DIRECTIONS FOR THIS TASK:
Please return each of the entries that follow, unchanged in every word.

== SUPPLIED ENTRIES

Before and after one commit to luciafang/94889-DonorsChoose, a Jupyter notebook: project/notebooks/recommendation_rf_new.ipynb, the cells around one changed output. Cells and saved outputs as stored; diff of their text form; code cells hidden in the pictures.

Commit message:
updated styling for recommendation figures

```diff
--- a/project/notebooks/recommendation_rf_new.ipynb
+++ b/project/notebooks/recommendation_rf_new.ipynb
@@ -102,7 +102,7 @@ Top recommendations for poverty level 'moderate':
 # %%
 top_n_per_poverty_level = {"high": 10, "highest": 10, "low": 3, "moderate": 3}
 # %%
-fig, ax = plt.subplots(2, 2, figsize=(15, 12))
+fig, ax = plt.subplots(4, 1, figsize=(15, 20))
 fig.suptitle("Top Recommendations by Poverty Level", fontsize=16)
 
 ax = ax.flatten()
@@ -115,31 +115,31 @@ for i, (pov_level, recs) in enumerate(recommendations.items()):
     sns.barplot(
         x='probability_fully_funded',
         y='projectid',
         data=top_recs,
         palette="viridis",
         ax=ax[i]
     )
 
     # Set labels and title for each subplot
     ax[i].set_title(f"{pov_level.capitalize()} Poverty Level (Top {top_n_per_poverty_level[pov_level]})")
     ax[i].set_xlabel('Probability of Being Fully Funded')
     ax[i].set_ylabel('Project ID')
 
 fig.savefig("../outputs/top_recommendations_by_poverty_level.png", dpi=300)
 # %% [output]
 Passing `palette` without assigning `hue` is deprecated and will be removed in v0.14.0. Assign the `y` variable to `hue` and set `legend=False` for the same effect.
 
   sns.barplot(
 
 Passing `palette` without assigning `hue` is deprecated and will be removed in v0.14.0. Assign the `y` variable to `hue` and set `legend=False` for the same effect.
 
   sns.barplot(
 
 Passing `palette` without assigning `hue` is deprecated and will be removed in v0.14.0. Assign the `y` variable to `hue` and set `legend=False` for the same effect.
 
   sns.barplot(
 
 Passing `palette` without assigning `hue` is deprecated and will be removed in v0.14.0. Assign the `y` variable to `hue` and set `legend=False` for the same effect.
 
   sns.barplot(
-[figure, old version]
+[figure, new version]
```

====

COMPLETED TASK:
Before and after one commit to luciafang/94889-DonorsChoose, a Jupyter notebook: project/notebooks/recommendation_rf_new.ipynb, the cells around one changed output. Cells and saved outputs as stored; diff of their text form; code cells hidden in the pictures.

Commit message:
updated styling for recommendation figures

```diff
--- a/project/notebooks/recommendation_rf_new.ipynb
+++ b/project/notebooks/recommendation_rf_new.ipynb
@@ -102,7 +102,7 @@ Top recommendations for poverty level 'moderate':
 # %%
 top_n_per_poverty_level = {"high": 10, "highest": 10, "low": 3, "moderate": 3}
 # %%
-fig, ax = plt.subplots(2, 2, figsize=(15, 12))
+fig, ax = plt.subplots(4, 1, figsize=(15, 20))
 fig.suptitle("Top Recommendations by Poverty Level", fontsize=16)
 
 ax = ax.flatten()
@@ -115,31 +115,31 @@ for i, (pov_level, recs) in enumerate(recommendations.items()):
     sns.barplot(
         x='probability_fully_funded',
         y='projectid',
         data=top_recs,
         palette="viridis",
         ax=ax[i]
     )
 
     # Set labels and title for each subplot
     ax[i].set_title(f"{pov_level.capitalize()} Poverty Level (Top {top_n_per_poverty_level[pov_level]})")
     ax[i].set_xlabel('Probability of Being Fully Funded')
     ax[i].set_ylabel('Project ID')
 
 fig.savefig("../outputs/top_recommendations_by_poverty_level.png", dpi=300)
 # %% [output]
 Passing `palette` without assigning `hue` is deprecated and will be removed in v0.14.0. Assign the `y` variable to `hue` and set `legend=False` for the same effect.
 
   sns.barplot(
 
 Passing `palette` without assigning `hue` is deprecated and will be removed in v0.14.0. Assign the `y` variable to `hue` and set `legend=False` for the same effect.
 
   sns.barplot(
 
 Passing `palette` without assigning `hue` is deprecated and will be removed in v0.14.0. Assign the `y` variable to `hue` and set `legend=False` for the same effect.
 
   sns.barplot(
 
 Passing `palette` without assigning `hue` is deprecated and will be removed in v0.14.0. Assign the `y` variable to `hue` and set `legend=False` for the same effect.
 
   sns.barplot(
-[figure, old version]
+[figure, new version]
```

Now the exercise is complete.